Village Board to select a trustee as interim
By Liz Schevtchuk Armstrong
Two months and a day after being elected, Nelsonville Mayor Chris Caccamise announced on Monday (May 20) that he plans to resign because of an unforeseen move out of the village.
The date of his exit remained unclear, but “it will be the very near future,” Caccamise said at a Village Board meeting. He explained that he and his family will “most likely” move to a home outside Nelsonville.
Caccamise defeated incumbent Mayor Bill O’Neill in the March election after a contentious race that partly focused on the Village Board’s handling of ongoing federal lawsuits brought by Homeland Towers, Verizon and AT&T after Nelsonville denied an application for a cell tower overlooking the Cold Spring Cemetery. The election also saw the defeat of Trustee Alan Potts and brought to the board two newcomers, Dove Pedlosky and Lisa Mechaley.

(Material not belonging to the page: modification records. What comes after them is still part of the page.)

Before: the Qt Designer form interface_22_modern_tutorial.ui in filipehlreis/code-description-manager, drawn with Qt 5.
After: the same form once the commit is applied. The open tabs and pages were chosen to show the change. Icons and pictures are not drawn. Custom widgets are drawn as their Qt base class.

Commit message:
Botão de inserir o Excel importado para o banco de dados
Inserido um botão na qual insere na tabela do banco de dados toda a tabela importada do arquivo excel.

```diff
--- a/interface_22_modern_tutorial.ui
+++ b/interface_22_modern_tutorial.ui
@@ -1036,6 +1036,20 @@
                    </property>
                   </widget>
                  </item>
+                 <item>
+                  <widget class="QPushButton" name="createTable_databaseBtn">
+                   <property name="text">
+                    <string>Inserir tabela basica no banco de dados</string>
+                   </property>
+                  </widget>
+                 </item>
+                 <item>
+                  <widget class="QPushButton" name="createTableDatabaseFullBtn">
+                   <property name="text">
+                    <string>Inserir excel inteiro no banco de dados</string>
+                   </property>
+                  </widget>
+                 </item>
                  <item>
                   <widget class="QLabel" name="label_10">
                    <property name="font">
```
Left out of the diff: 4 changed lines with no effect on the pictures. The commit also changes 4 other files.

The mayor did not offer details on the reasons for his decision, calling it a “personal thing” and saying, “I have to think about the future of my family. It was unexpected.” He described the turn of events as “absolutely awful. And I regret it more than I can express.”
Caccamise and Village Clerk Mindy Jesek said Monday that the four village trustees — the others are Michael Bowman and Dave Moroney — must select one of them to serve as mayor until an election is held in the spring.
The outgoing mayor recommended that either Bowman, who was not at the meeting, or Moroney, both elected in 2018, succeed him, since they have the most experience. He described himself as “not very good at” running board meetings, adding that “it really takes someone who knows what they’re doing, to do this.”
Under state law, after a current trustee becomes mayor, he or she can appoint someone to fill the newly vacated board seat. The appointed trustee will serve until the spring election.
Caccamise became a trustee in August when O’Neill tapped him to replace Thomas Robertson, who also had served only two months of his trustee term before resigning.
Speaking from the audience, Robertson contended that well before this year’s election Caccamise “knew about” his relocation. Another audience member mentioned rumors of an effort by Caccamise and others to take control of the board before he left. He ran as a team, with Pedlosky and Mechaley.
“I don’t want anyone to have the impression I ran thinking, I’ll just leave,” if elected, Caccamise said. “That was absolutely not my intention.”
“The other trustees are hearing about this for the first time tonight,” Pedlosky said. “It’s a surprise to us, as well.”
Robertson refused to back down. “I’m really disturbed by your election,” he told Caccamise. “You shouldn’t have run. I hope you’ll be gone before the next meeting. I’m glad you’re going.”